With my fellow panelists: Will Martindale, of UN Principles for Responsible Investment; Nadine Robinson of the Climate Change Disclosure Standards Board; and Anthony Hobly of Carbon Tracker.


With Ellie Mulholland of Commonwealth Climate Law and Sarah Barker of Minter Ellison. Both Ellie and Sarah are readers of The D&O Diary. Sarah came all the way from Australia for the climate conference.


I also had the opportunity while I was in London to participate in or attend several other events and meetings. One of the other enjoyable events in which I participated was a morning session at RKH Specialty at which I discussed D&O claims trends. It was great to see all my friends at RKH Specialty and to exchange ideas and observations about the current D&O insurance marketplace. I thank my good friends Jason Rose and Piers Davies of RKH Specialty for inviting me to visit their offices and to meet with their team. It was a really enjoyable morning.



Making a presentation at RKH Specialty.



On the roof terrace of the RKH building, with Piers Davies and Jason Rose. You can see the Shard in the background and the Walkie-Talkie just above Jason’s left shoulder.


With John Taylor of Antares Managing Agency Limited, on the terrace of the Sushisamba Restaurant at 110 Bishopsgate (allegedly the highest outdoor dining terrace in Europe)


Though it was a busy week of meeting and events, I did also have a chance to spend a little time just enjoying London. As always when I am in London, I tried to spend my time visiting places and doing things I have not managed to do on prior visits. One of the more enjoyable things I managed to do on this trip was to witness the Changing of the Guard at Buckingham Palace. As many times I have been to London before, I had never previously seen the Changing of the Guard. It is a thoroughly made-for-tourists event. There is a lot of marching around and music playing. It isn’t always clear what is going on and regardless of where you stand it is impossible to see all of it. But it is quite a spectacle and on the beautiful morning on which we saw the event, it was a lot of fun.





As many times as I have been to London before, another thing I had not previously managed to do was to visit the Banqueting House, which is the only remaining vestige of the once vast Whitehall Palace. Even with its really kind of dazzling Reubens ceiling, the Banqueting House is quite plain, even stark. However, because of the site’s remarkably eventful history, it is a fascinating place to visit. For anyone interested in English history it is a truly great place to visit. Perhaps because of the beautiful weather the day we visited, it was virtually deserted while we were there.



On a free day during our London week, we took a London Overground train to Chigwell and walked from the train station to Epping Forest, a vast former royal forest. Because the forest land has been never  been farmed or developed, the deep woods are ancient and extraordinary. We pretty quickly became seriously lost, which brought to mind old legends and fairy tales about people who wandered into the forest and were never seen again. We actually saw only a small portion of the more than twelve-mile long forest but we managed to pretty thoroughly exhaust ourselves. After a couple of hours of wandering, we found a small tea hut, where we refreshed and reoriented ourselves before making our way to the train and back to London.

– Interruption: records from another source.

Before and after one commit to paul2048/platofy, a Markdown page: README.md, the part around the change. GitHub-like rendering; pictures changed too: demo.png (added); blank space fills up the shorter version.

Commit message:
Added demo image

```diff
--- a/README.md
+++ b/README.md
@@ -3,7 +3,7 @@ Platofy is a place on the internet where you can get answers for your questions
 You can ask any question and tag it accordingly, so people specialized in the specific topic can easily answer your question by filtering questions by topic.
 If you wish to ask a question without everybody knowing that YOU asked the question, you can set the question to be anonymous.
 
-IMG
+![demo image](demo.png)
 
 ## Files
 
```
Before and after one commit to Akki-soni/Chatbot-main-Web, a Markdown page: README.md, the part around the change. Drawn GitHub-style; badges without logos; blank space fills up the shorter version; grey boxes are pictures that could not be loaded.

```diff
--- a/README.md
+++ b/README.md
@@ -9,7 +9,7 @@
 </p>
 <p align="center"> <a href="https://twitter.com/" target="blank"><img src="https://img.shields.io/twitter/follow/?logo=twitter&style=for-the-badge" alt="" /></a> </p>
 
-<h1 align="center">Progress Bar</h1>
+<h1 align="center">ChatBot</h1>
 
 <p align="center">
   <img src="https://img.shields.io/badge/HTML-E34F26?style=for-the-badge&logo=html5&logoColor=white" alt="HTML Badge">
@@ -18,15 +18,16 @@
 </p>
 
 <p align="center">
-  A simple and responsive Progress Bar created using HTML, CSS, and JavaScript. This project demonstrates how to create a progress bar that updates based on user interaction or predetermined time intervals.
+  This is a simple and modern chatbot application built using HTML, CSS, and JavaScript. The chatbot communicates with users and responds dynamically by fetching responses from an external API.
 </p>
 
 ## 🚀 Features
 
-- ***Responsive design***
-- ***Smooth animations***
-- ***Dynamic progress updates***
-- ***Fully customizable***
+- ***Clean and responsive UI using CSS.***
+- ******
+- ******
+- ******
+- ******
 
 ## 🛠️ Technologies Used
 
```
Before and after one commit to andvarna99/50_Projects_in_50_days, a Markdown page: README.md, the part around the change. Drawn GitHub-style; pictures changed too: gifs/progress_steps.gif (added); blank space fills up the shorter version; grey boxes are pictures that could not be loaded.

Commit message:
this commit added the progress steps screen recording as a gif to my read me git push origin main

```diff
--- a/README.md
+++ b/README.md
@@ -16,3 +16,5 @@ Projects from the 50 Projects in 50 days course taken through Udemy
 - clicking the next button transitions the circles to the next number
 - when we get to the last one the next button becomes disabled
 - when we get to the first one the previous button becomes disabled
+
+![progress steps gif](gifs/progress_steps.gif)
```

The forest enclosure also includes ancient meadows, where local residents retain the right to graze their animals



The vast forest stretches for over 12 miles; we explored only a small part of it


Most of my prior visits to London have been in the early spring or late fall. Typically, I am visiting London in March or November. It was really enjoyable to see London in the sunshine and to enjoy the late evenings when the daylight lingered on almost to 10 pm. London is always a great place to visit, but I have to say it is a really special place to visit in July. It was a shame to have to leave.


Evening at the village green in Richmond-Upon-Thames


More Pictures of London


Kew Palace, Kew Gardens



In the Japanese Gardens in Kew, with the famous Pagoda in the background and sculptures by the American glass sculptor Dale Chihuly in the foreground


In the rose garden at Kew



The Saatchi Gallery, near Sloan Square


Inside the strangely austere Saatchi Gallery


Queen Elizabeth’s Hunting Lodge in Epping Forest